But if Microsoft is a bit miffed about three months of wasted effort, it’s not the only one. One group of small shareholders is apparently planning to sue the Yahoo board for failing to consult them about the deal, while another big investor is demanding that Yahoo launches a big share buy-back programme by way of compensation. One analyst even suggested that the rejection was ‘likely to go down as one of the more destructive decisions for shareholder value in the history of Internet stocks’ – and there’s some pretty tough competition in there…

All of which has forced CEO Jerry Yang firmly onto the defensive – he said on the company blog that there had been a lot of ‘nonsense and misinformation’ about the deal and insisted it would now be able to examine its own ‘strategic opportunities’. One of these is a potential deal to outsource some of its advertising to Google – a move Ballmer said would ‘fundamentally undermine Yahoo’s own strategy and long-term viability’ by undermining its competitive position (this is one of the main reasons why he doesn't want to go hostile).

Of course this isn’t necessarily the end of the saga. This could be a clever negotiating ploy by Ballmer to mobilise Yahoo shareholders on his behalf, forcing the board to lower their price expectations (so far so good, if that is the plan). Admittedly the language Ballmer used (‘By failing to reach an agreement with us, you and your stockholders have left significant value on the table. But clearly a deal is not to be’) doesn’t suggest as much – but the problem is that he doesn’t have many other options. To have any hope of catching Google in the online advertising space, Microsoft needed this deal as much as Yahoo did – it’s got to find some way of pushing its services to internet users, so if Yahoo won’t play ball it will have to set its sights on the likes of AOL, Facebook or even MySpace.

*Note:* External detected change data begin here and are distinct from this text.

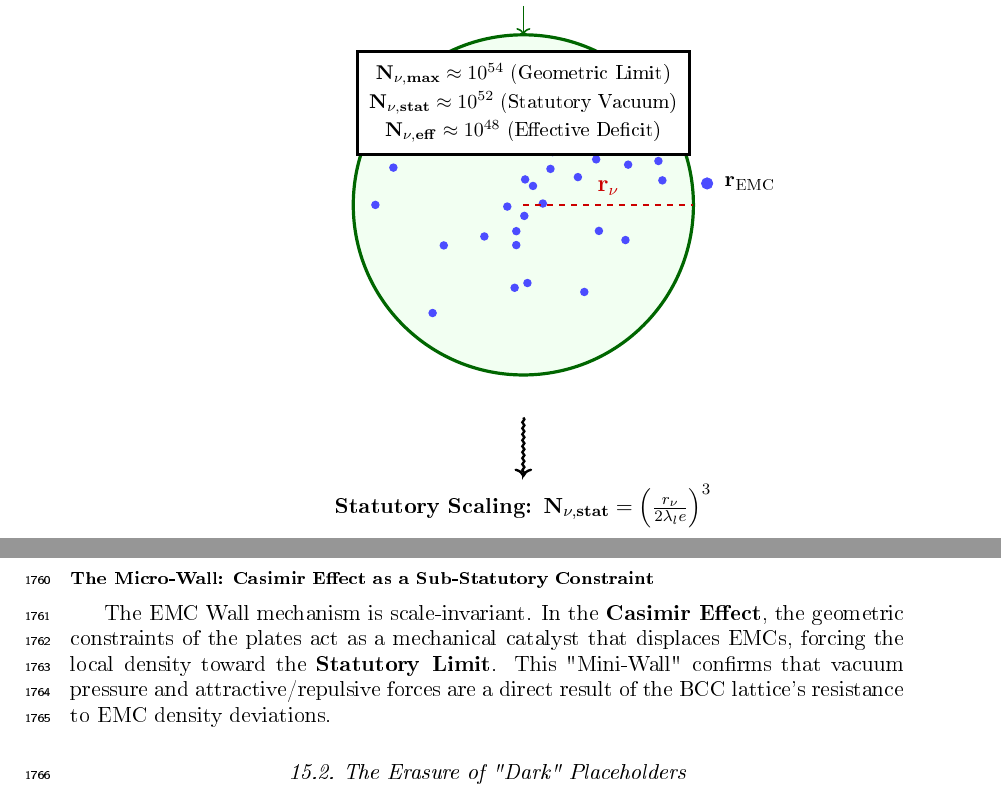
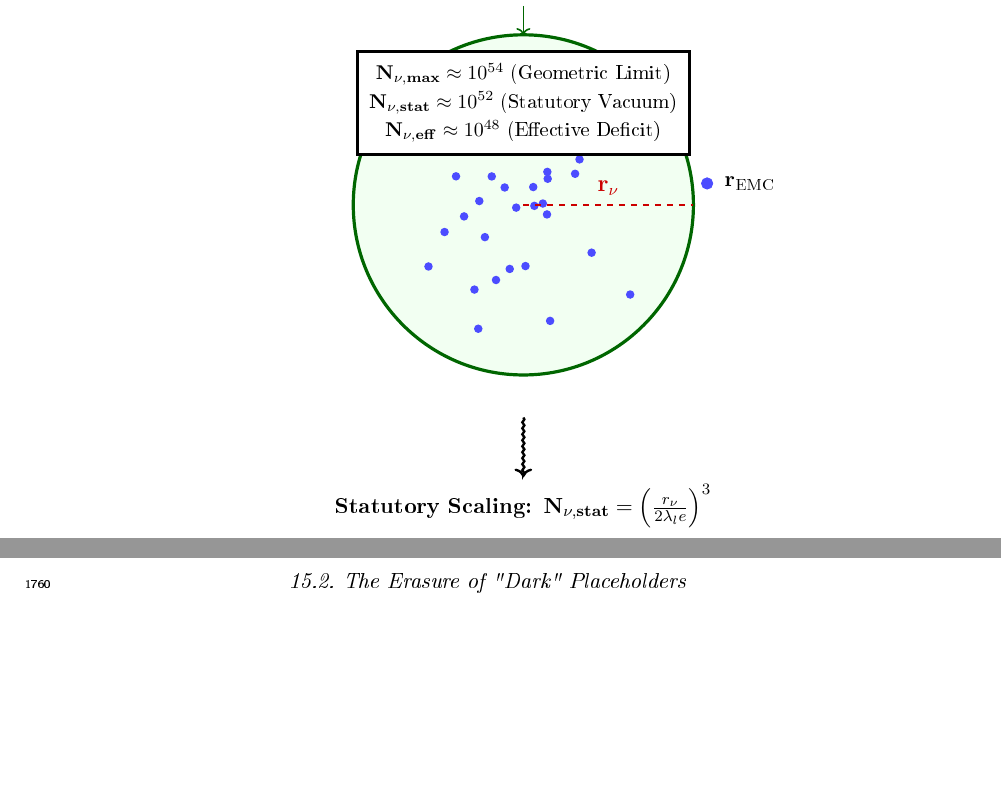
Before and after one commit to lsmolinski/MagnetismGravity, a LaTeX document (MagnetismGravity.tex): two parts of pages 14 and 61 of 105, joined at a grey line, cut so that both start at the same text, the shorter picture padded with empty space. The pictures show the PDF file MagnetismGravity.pdf that the author committed with the source.

Commit message:
casmira usuwam bo coś tu jest nie tak

```diff
--- a/MagnetismGravity.tex
+++ b/MagnetismGravity.tex
@@ -617,23 +617,23 @@ The derived geometric identity for $\mathbf{G}$ is:
 A deeper structural analysis of the identity for $G$ (Eq. \ref{eq:G_EWT_Final_Identity}) reveals a profound geometric normalization. By expanding the static and volumetric scaling terms, we uncover that the total gravitational attenuation factor is not an arbitrary constant, but a product of two distinct physical operations within the BCC lattice:
 
 \begin{equation}
-	\mathbf{G} \equiv \frac{\mathbf{G}{\text{Base}}}{\mathbf{A}{\pi} \cdot \mathbf{A}{\pi}^3 \cdot \mathbf{N}{\text{final}}^3 \cdot K_{WC} \cdot \sqrt{\mathbf{N}_{\nu, \text{eff}}}}
+	\mathbf{G} \equiv \frac{\mathbf{G}{\text{Base}}}{\mathbf{A}{\pi} \cdot {\mathbf{A}_{\pi}}^3 \cdot {\mathbf{N}_{\text{final}}}^3 \cdot K_{WC} \cdot \sqrt{\mathbf{N}_{\nu, \text{eff}}}}
 	\label{eq:G_normalization}
 \end{equation}
 
 In this framework, the denominator represents a hierarchical scaling process:
 \begin{itemize}
 	\item \textbf{$\mathbf{A}_{\pi}$ (Emission Base):} Corresponds to the primary soliton energy kernel, defining the intrinsic mass-charge base of the particle. It represents the potential generated by the wave center before spatial distribution.
-	\item \textbf{$\mathbf{A}_{\pi}^3$ (3D Volumetric Work):} Defines how the emission base is mapped onto the three-dimensional physical volume of the medium. This cubic factor represents the work done by the soliton in displacing the Elastic Medium (EMC) across the $x, y, z$ axes.
+	\item \textbf{${\mathbf{A}_{\pi}}^3$ (3D Volumetric Work):} Defines how the emission base is mapped onto the three-dimensional physical volume of the medium. This cubic factor represents the work done by the soliton in displacing the Elastic Medium (EMC) across the $x, y, z$ axes.
 \end{itemize}
 
 The convergence toward $\mathbf{A}_{\pi}^4$ is, therefore, the result of the interaction between the \textbf{radial energy kernel} (linked to $G_{\text{Base}}$ and the $r^5$ energy surge) and the \textbf{volumetric cubic displacement} ($r^3$).
 
 
 
-This normalization represents the complete phase-saturation of the BCC lattice. It proves that the gravitational deficit is not a static property, but a dynamic consequence of the soliton's energy base being processed through the volumetric constraints of the vacuum substrate. This clarifies the extreme weakness of gravity: the primary energy density ($A_{\pi}$) is effectively "diluted" by the geometric work required to maintain the soliton within a 3D lattice structure ($A_{\pi}^3$).
-
-\subsubsection*{The $\epsilon_M^3$ Scaling: Final Geometric Identity}
+This normalization represents the complete phase-saturation of the BCC lattice. It proves that the gravitational deficit is not a static property, but a dynamic consequence of the soliton's energy base being processed through the volumetric constraints of the vacuum substrate. This clarifies the extreme weakness of gravity: the primary energy density ($A_{\pi}$) is effectively "diluted" by the geometric work required to maintain the soliton within a 3D lattice structure (${A_{\pi}}^3$).
+
+\subsubsection*{The ${\epsilon_M}^3$ Scaling: Final Geometric Identity}
 
 To facilitate direct calculations, the \textbf{Total Nodal Saturation} $N_{\text{final}}$ is explicitly derived from the magnetic deficit $\epsilon_M$ as follows:
 \begin{equation}
@@ -1851,8 +1851,7 @@ The extreme nodal stiffness of the \textbf{EMC Wall} (approaching $N_{\nu, \text
 \subsubsection*{The EMC Wall: Mechanical Decomposition of Matter}
 As leptonic matter approaches the boundary, the transition from the core's vacuum exhaustion to the wall's congestion creates an insurmountable \textbf{impedance mismatch}. The vacuum lattice becomes too rigid to maintain the wave structure of leptons, leading to the \textbf{structural breakdown} of the particle soliton.
 
-\subsubsection*{The Micro-Wall: Casimir Effect as a Sub-Statutory Constraint}
-The EMC Wall mechanism is scale-invariant. In the \textbf{Casimir Effect}, the geometric constraints of the plates act as a mechanical catalyst that displaces EMCs, forcing the local density toward the \textbf{Statutory Limit}. This "Mini-Wall" confirms that vacuum pressure and attractive/repulsive forces are a direct result of the BCC lattice's resistance to EMC density deviations.
+
 
 \subsection{The Erasure of "Dark" Placeholders}
 
```
Also changed, not shown: MagnetismGravity.pdf, MagnetismGravity.tex (4 more changed lines).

And in the meantime, another year will probably go by in which Google extends its online dominance. Even if Ballmer was right not to pay $37-per-share for Yahoo, he’s likely to be feeling almost as gloomy as Jerry Yang today...

Find this article useful?

Get more great articles like this in your inbox every lunchtime

What's the most useful word in a leader’s vocabulary?

It's not ‘why’, says Razor CEO Jamie Hinton.

Why collaborations fail

Collaboration needn’t be a dirty word.

How redundancies affect culture

There are ways of preventing 'survivor syndrome' derailing your recovery.

What they don't tell you about inclusive leadership

Briefing: Frances Frei was hired to fix Uber’s ‘bro culture’. Here’s her lesson for where...

Should you downsize the office?

Many businesses are preparing for a 'hybrid' workplace.

How to make your team more accountable

‘Do as I do’ works a lot better than ‘do as I say’.